Genetic engineers have a powerful new tool to write and edit DNA code

11 min read
A photo showing machinery in a lab

Foundries such as the Edinburgh Genome Foundry assemble fragments of synthetic DNA and send them to labs for testing in cells.

Edinburgh Genome Foundry, University of Edinburgh

In the next decade, medical science may finally advance cures for some of the most complex diseases that plague humanity. Many diseases are caused by mutations in the human genome, which can either be inherited from our parents (such as in cystic fibrosis), or acquired during life, such as most types of cancer. For some of these conditions, medical researchers have identified the exact mutations that lead to disease; but in many more, they're still seeking answers. And without understanding the cause of a problem, it's pretty tough to find a cure.

We believe that a key enabling technology in this quest is a computer-aided design (CAD) program for genome editing, which our organization is launching this week at the Genome Project-write (GP-write) conference.
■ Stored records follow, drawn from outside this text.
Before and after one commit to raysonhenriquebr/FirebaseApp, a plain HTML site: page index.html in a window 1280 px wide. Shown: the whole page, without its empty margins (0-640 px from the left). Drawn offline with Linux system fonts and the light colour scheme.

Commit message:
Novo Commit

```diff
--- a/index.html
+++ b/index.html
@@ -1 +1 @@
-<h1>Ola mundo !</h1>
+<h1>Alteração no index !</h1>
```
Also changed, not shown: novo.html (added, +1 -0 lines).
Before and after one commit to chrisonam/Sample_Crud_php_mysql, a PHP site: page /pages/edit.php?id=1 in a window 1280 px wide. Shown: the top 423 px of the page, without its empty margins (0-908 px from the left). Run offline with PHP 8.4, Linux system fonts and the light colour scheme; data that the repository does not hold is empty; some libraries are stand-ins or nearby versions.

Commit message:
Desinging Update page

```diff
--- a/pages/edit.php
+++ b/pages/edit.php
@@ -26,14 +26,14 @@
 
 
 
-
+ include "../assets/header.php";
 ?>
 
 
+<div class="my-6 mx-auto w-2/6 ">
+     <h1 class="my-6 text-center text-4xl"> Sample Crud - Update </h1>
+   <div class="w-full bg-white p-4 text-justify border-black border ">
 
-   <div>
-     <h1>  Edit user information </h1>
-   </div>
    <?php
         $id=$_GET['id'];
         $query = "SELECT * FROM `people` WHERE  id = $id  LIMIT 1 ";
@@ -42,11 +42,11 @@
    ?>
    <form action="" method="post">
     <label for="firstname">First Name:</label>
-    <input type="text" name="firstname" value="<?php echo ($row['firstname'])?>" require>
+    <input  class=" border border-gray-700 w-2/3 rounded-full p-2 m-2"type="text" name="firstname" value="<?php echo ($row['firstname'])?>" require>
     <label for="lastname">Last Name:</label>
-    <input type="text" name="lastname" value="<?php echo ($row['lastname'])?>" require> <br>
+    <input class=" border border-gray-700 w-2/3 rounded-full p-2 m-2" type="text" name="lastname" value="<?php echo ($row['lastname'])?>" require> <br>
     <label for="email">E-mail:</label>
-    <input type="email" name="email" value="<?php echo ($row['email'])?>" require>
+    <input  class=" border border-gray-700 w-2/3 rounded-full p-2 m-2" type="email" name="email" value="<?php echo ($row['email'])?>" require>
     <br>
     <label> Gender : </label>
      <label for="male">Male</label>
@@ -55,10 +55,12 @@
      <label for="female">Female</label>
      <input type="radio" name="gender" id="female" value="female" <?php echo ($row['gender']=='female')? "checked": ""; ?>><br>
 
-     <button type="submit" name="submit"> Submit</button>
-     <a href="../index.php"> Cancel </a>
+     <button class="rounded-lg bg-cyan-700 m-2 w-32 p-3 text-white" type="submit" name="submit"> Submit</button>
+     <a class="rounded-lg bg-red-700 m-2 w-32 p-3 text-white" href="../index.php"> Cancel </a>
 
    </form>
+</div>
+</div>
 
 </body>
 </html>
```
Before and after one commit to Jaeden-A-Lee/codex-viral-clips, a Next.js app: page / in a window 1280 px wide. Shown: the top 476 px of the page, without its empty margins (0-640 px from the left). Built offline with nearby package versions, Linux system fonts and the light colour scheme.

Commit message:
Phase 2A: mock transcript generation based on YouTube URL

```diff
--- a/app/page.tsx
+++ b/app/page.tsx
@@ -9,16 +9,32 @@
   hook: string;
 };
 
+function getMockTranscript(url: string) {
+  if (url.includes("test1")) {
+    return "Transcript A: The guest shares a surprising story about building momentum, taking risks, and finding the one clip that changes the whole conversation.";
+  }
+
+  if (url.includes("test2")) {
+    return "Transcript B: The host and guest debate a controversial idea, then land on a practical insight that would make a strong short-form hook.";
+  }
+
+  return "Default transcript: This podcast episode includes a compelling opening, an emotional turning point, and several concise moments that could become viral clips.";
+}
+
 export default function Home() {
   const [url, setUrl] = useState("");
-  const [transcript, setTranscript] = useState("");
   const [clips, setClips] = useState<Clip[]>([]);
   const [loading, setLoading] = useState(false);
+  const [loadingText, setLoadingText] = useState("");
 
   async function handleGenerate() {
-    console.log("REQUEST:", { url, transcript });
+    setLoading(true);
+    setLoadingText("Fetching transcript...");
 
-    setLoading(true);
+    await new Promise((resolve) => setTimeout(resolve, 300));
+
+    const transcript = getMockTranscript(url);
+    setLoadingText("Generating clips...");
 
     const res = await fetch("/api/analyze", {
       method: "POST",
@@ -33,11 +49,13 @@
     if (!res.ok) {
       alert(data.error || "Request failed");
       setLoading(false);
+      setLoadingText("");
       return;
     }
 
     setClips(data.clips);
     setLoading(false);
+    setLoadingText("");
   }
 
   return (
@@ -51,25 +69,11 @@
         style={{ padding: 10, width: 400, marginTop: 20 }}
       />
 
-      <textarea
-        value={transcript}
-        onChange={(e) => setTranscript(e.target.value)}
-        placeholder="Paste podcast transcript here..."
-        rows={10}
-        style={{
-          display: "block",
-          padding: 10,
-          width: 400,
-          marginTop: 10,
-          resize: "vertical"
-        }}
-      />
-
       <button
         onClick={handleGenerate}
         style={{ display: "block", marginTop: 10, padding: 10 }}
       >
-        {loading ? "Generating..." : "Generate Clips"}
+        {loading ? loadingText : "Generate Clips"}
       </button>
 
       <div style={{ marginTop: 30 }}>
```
With this CAD program, medical researchers will be able to quickly design hundreds of different genomes with any combination of mutations and send the genetic code to a company that manufactures strings of DNA. Those fragments of synthesized DNA can then be sent to a foundry for assembly, and finally to a lab where the designed genomes can be tested in cells. Based on how the cells grow, researchers can use the CAD program to iterate with a new batch of redesigned genomes, sharing data for collaborative efforts. Enabling fast redesign of thousands of variants can only be achieved through automation; at that scale, researchers just might identify the combinations of mutations that are causing genetic diseases. This is the first critical R&D step toward finding cures.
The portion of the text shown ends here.